Detected change data:
········

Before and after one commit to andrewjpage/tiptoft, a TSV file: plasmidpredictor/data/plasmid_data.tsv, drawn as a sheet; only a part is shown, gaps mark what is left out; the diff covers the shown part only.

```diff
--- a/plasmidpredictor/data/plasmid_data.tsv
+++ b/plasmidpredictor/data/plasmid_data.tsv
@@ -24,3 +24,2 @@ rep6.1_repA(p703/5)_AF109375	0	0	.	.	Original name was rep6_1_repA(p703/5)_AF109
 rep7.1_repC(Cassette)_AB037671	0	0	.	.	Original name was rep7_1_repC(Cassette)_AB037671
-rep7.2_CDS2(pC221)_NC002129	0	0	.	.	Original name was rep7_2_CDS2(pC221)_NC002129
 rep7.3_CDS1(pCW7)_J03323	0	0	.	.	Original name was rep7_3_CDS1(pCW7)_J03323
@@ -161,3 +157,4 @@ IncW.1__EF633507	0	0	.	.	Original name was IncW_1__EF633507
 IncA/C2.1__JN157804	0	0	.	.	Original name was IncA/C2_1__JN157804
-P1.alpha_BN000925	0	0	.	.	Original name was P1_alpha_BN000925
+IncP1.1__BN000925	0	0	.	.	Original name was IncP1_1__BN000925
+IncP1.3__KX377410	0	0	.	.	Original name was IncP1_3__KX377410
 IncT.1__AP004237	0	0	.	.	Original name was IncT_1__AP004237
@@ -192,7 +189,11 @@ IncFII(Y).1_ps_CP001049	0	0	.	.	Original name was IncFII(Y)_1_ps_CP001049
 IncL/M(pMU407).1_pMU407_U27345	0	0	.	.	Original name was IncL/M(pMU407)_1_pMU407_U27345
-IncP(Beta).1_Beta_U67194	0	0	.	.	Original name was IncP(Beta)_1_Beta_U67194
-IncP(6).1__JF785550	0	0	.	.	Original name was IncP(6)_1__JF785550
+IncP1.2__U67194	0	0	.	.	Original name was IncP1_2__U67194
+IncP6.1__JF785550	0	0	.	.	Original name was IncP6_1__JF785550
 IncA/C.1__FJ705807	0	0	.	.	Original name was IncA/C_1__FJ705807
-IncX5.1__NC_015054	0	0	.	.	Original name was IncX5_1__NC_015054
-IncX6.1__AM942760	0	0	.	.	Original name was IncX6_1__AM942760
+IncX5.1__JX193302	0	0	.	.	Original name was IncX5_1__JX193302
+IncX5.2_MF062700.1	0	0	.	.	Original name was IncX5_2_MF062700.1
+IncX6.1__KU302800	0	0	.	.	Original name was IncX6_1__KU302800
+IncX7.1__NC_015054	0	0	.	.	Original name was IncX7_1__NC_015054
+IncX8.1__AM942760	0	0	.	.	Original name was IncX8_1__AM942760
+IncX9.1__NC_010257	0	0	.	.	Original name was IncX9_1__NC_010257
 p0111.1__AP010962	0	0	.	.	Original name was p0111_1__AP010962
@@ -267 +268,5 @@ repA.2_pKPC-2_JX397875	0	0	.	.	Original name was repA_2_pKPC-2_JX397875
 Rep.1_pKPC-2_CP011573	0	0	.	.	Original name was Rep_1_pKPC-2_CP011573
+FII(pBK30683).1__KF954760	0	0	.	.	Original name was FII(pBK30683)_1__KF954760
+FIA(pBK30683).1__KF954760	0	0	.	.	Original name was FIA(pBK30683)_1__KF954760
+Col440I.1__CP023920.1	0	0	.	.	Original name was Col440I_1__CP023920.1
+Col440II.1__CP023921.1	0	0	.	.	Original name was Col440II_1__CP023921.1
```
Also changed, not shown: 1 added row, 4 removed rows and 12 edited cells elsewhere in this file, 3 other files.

········

→ What you will do: Among the records above, count the lines that include the word "IncA" and state the number by itself.

→ Written solution: 2